Valgrind is a tool that can help detect memory leaks, see for more info. Valgrind is automatically installed on CodeGrade and can be used in a Run Program Test step to check for memory leaks:
  1. 1.
    Create a new Run Program Step.
  2. 2.
    Write the command: valgrind --leak-check=yes --error-exitcode=1 -q ./example. Replace ./example with your student's executable.
  3. 3.
    This will now pass if no memory leaks were found and fail otherwise!

Other test types

  • Capture Points Tests: Use your own custom grading script, upload it as a $FIXTURE, execute it in this test and make sure it outputs a float between 0.0 and 1.0, this score will then be the number of points a student receives.
  • Checkpoints: Only execute tests below the checkpoint if the tests above the checkpoint reach a certain score. Great for separating simple and advanced tests.

Step 3: Start the AutoTest

Once you have created a configuration, press start and your AutoTest will start running.
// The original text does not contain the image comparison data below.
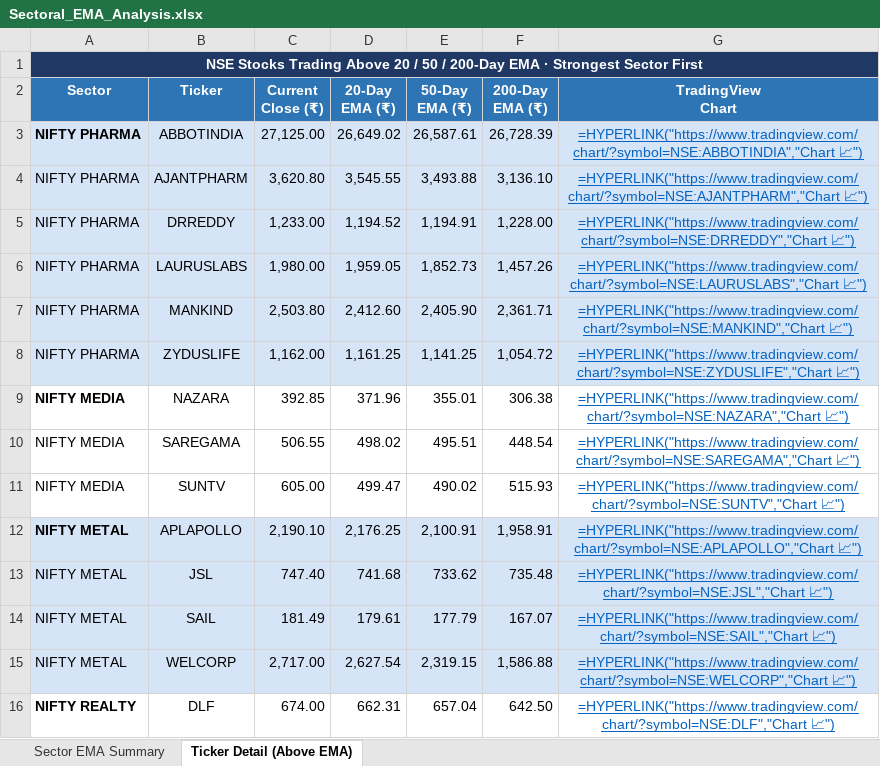
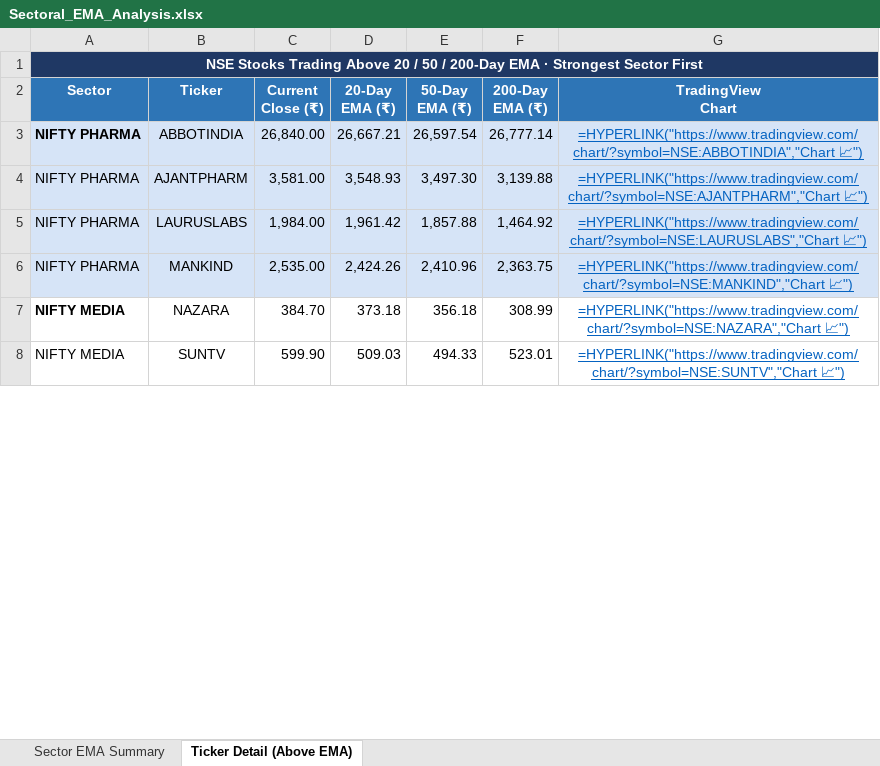
Before and after one commit to nikunj2021/EMA-Screener-, an Excel workbook: Report/EMAReport/Sectoral_EMA_Analysis.xlsx, sheet Ticker Detail (Above EMA), drawn as a sheet; only a part is shown; values as stored, in another font and other column widths than the file's, no borders; formulas without a stored value are shown as written; removed rows and columns are numbered as before the commit, all else as after; the diff covers the shown part only; the diff names each change by its address in the sheet, - before the commit and + after, or states it on an @@ line.

```diff
--- a/Report/EMAReport/Sectoral_EMA_Analysis.xlsx (sheet Ticker Detail (Above EMA))
+++ b/Report/EMAReport/Sectoral_EMA_Analysis.xlsx (sheet Ticker Detail (Above EMA))
-C3 (Current Close (₹)): 27,125.00
+C3 (Current Close (₹)): 26,840.00
-D3 (20-Day EMA (₹)): 26,649.02
+D3 (20-Day EMA (₹)): 26,667.21
-E3 (50-Day EMA (₹)): 26,587.61
+E3 (50-Day EMA (₹)): 26,597.54
-F3 (200-Day EMA (₹)): 26,728.39
+F3 (200-Day EMA (₹)): 26,777.14
-C4 (Current Close (₹)): 3,620.80
+C4 (Current Close (₹)): 3,581.00
-D4 (20-Day EMA (₹)): 3,545.55
+D4 (20-Day EMA (₹)): 3,548.93
-E4 (50-Day EMA (₹)): 3,493.88
+E4 (50-Day EMA (₹)): 3,497.30
-F4 (200-Day EMA (₹)): 3,136.10
+F4 (200-Day EMA (₹)): 3,139.88
-row 5: NIFTY PHARMA | DRREDDY | 1,233.00 | 1,194.52 | 1,194.91 | 1,228.00 | =HYPERLINK("https://www.tradingview.com/chart/?symbol=NSE:DRREDDY","Chart 📈")
-C5 (Current Close (₹)): 1,980.00
+C5 (Current Close (₹)): 1,984.00
-D5 (20-Day EMA (₹)): 1,959.05
+D5 (20-Day EMA (₹)): 1,961.42
-E5 (50-Day EMA (₹)): 1,852.73
+E5 (50-Day EMA (₹)): 1,857.88
-F5 (200-Day EMA (₹)): 1,457.26
+F5 (200-Day EMA (₹)): 1,464.92
-C6 (Current Close (₹)): 2,503.80
+C6 (Current Close (₹)): 2,535.00
-D6 (20-Day EMA (₹)): 2,412.60
+D6 (20-Day EMA (₹)): 2,424.26
-E6 (50-Day EMA (₹)): 2,405.90
+E6 (50-Day EMA (₹)): 2,410.96
-F6 (200-Day EMA (₹)): 2,361.71
+F6 (200-Day EMA (₹)): 2,363.75
-row 8: NIFTY PHARMA | ZYDUSLIFE | 1,162.00 | 1,161.25 | 1,141.25 | 1,054.72 | =HYPERLINK("https://www.tradingview.com/chart/?symbol=NSE:ZYDUSLIFE","Chart 📈")
-C7 (Current Close (₹)): 392.85
+C7 (Current Close (₹)): 384.70
-D7 (20-Day EMA (₹)): 371.96
+D7 (20-Day EMA (₹)): 373.18
-E7 (50-Day EMA (₹)): 355.01
+E7 (50-Day EMA (₹)): 356.18
-F7 (200-Day EMA (₹)): 306.38
+F7 (200-Day EMA (₹)): 308.99
-row 10: NIFTY MEDIA | SAREGAMA | 506.55 | 498.02 | 495.51 | 448.54 | =HYPERLINK("https://www.tradingview.com/chart/?symbol=NSE:SAREGAMA","Chart 📈")
-C8 (Current Close (₹)): 605.00
+C8 (Current Close (₹)): 599.90
-D8 (20-Day EMA (₹)): 499.47
+D8 (20-Day EMA (₹)): 509.03
-E8 (50-Day EMA (₹)): 490.02
+E8 (50-Day EMA (₹)): 494.33
-F8 (200-Day EMA (₹)): 515.93
+F8 (200-Day EMA (₹)): 523.01
-row 12: NIFTY METAL | APLAPOLLO | 2,190.10 | 2,176.25 | 2,100.91 | 1,958.91 | =HYPERLINK("https://www.tradingview.com/chart/?symbol=NSE:APLAPOLLO","Chart 📈")
-row 13: NIFTY METAL | JSL | 747.40 | 741.68 | 733.62 | 735.48 | =HYPERLINK("https://www.tradingview.com/chart/?symbol=NSE:JSL","Chart 📈")
-row 14: NIFTY METAL | SAIL | 181.49 | 179.61 | 177.79 | 167.07 | =HYPERLINK("https://www.tradingview.com/chart/?symbol=NSE:SAIL","Chart 📈")
-row 15: NIFTY METAL | WELCORP | 2,717.00 | 2,627.54 | 2,319.15 | 1,586.88 | =HYPERLINK("https://www.tradingview.com/chart/?symbol=NSE:WELCORP","Chart 📈")
-row 16: NIFTY REALTY | DLF | 674.00 | 662.31 | 657.04 | 642.50 | =HYPERLINK("https://www.tradingview.com/chart/?symbol=NSE:DLF","Chart 📈")
```
Also changed, not shown: 5 added rows, 6 removed rows, 24 edited cells and cell formats elsewhere in this sheet, sheet Sector EMA Summary, Report/EMAReport/Micro_250_ema_breadth.xlsx, Report/EMAReport/Micro_250_ema_breadth_history.xlsx, 4 other files.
In the General Settings, you should have already uploaded a Test Submission, so you will see the results of this straight away.
Once it's started and your assignment is set to Open or Done, students can hand in and get immediate feedback!